I instead settled on kicking back at the airport lounge listening to music and sea stories of Munro's more senior crew. I was having a blast relaxing and winding down, when out of the corner of my eye I spotted a familiar face. I've never been a real big fan of TV, but you would have to be living under a rock to be on a cutter in the Bering Sea and to have never heard of Sig Hansen. Hansen is the Captain of the F/V Northwestern prominently featured on The Discovery Channel's show The Deadliest Catch. I politely excused myself from the group and grabbed my camera and mustered up the courage to approach him and ask if I could take a picture with him and his crew. He looked at me and responded "No I'm working...What do I look like a tourist attraction or something?" Then he grinned and agreed to do it as long as I made it quick so that all his fishing buddies didn't see it. My guess is that they probably give him a hard time about incidents like this. I returned to the group to brandish my trophy when in walked another Captain whom I recognized, but couldn't remember his name.

Now, that might not do it for some people, but it was a pretty cool experience for me. In conclusion although there is not any trees in Dutch if you keep your mind open and can be easily amused there is plenty attractions for the tourist to find."


My beloved sent me fall-themed arrangement to adorn my hovel of a desk.
I married up, didn't I?

Sunday, October 11, 2009

Snow in Power Line Pass

Tok and I enjoyed a climb into Power Line Pass, where our growing puppy found chunks of snow to chew on, and I took in the views of the snow capped mountains.

Saturday, October 10, 2009

Sounds of Fall

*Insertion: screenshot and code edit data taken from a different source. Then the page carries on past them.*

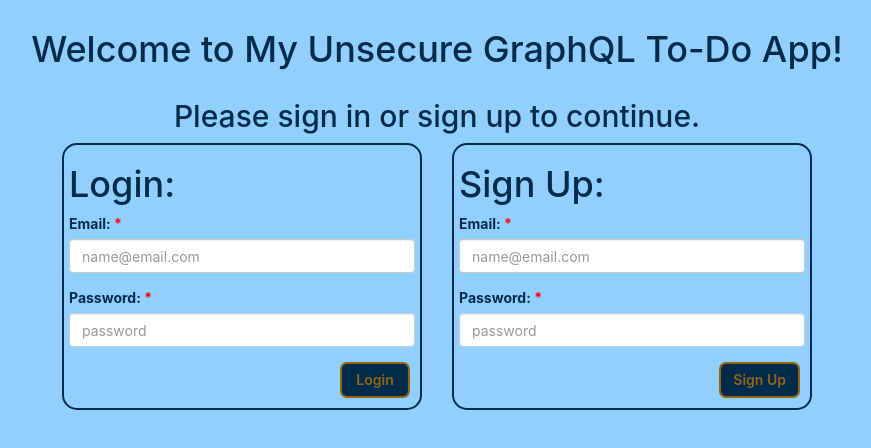
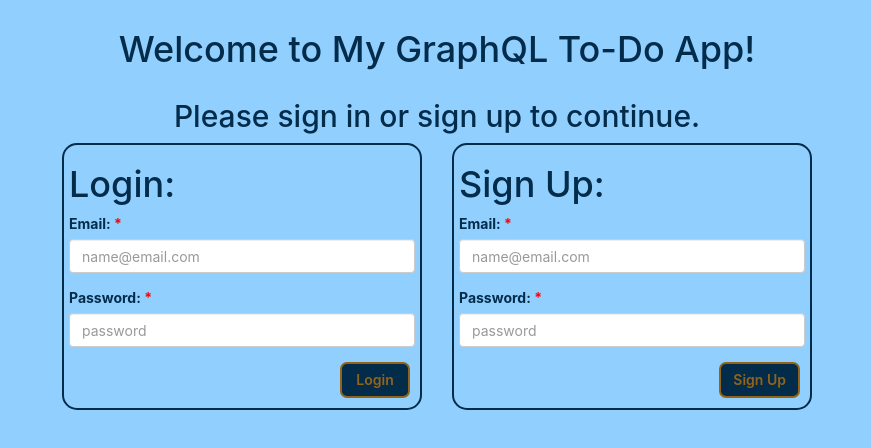
Before and after one commit to LauraCole1900/graphQLToDo, a React (Create React App) app in the folder client/: page / in a window 1280 px wide. Shown: the top 448 px of the page, without its empty margins (203-1074 px from the left). Built offline with nearby package versions, Linux system fonts and the light colour scheme.

Commit message:
took 'unsecure' off of landing page

```diff
--- a/client/src/pages/lander.js
+++ b/client/src/pages/lander.js
@@ -26,7 +26,7 @@ const LandingPage = () => {
       <Container>
         <Row>
           <Col sm={12} className="center">
-            <h1>Welcome to My Unsecure GraphQL To-Do App!</h1>
+            <h1>Welcome to My GraphQL To-Do App!</h1>
           </Col>
         </Row>
         <Row>
```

In my evening strolls with Tok, we take a path around Baxter Bog. This trail is maintained by the Municipality of Anchorage and it is frequented by runners, bikers, and dog walkers alike. A month ago, Tok and I ran into moose almost each eve. I loved the views of the nearby mountains and the oranges and yellows as leaves changed. A week ago, winds picked up, and now that trail is covered in those leaves. As I walk, I cannot help but kick my feet every so often; thus, shuffling leaves around and making that unmistakable sound of fall: swish, swish, swish…now if it would only snow so I can make that other seasonal sound: crunch, crunch, crunch.

Saturday, October 3, 2009

Yellow Brick Road

From the little work desk at the office on a rainy Saturday afternoon, I logged onto my facebook account to update my status. From the status feeds I see that my friend - and now Student Activities Director at Lees-McRae College -posted new photos from the Homecoming parade in Banner Elk, NC. This morning, friends and loved ones marched on a gloriously sunshine-y day to the theme of "Follow the Yellow Brick Road" theme for this year's homecoming.
I swear, I live in hands down, without a doubt, one of the most beautiful places on this planet. And yet, when I see those smiles faces and those hillsides of the Appalachians, I feel so homesick.

Natural Disasters

Earlier this week, in shock, I watched nature's wrath in the Phillipines and American Samoa. In the back of my head, I thought, "Hmmm, that gives us about two weeks until the plate movement catches up."

Four days later, the Cleveland volcano erupts out on the Aluetian chain. I am in Anchorage and have a volcano kit with me, and the house in Kodiak is volcano-prepped. Earthquakes, avalanches, and volcanoes...I love the last Frontier. You never know what may occur.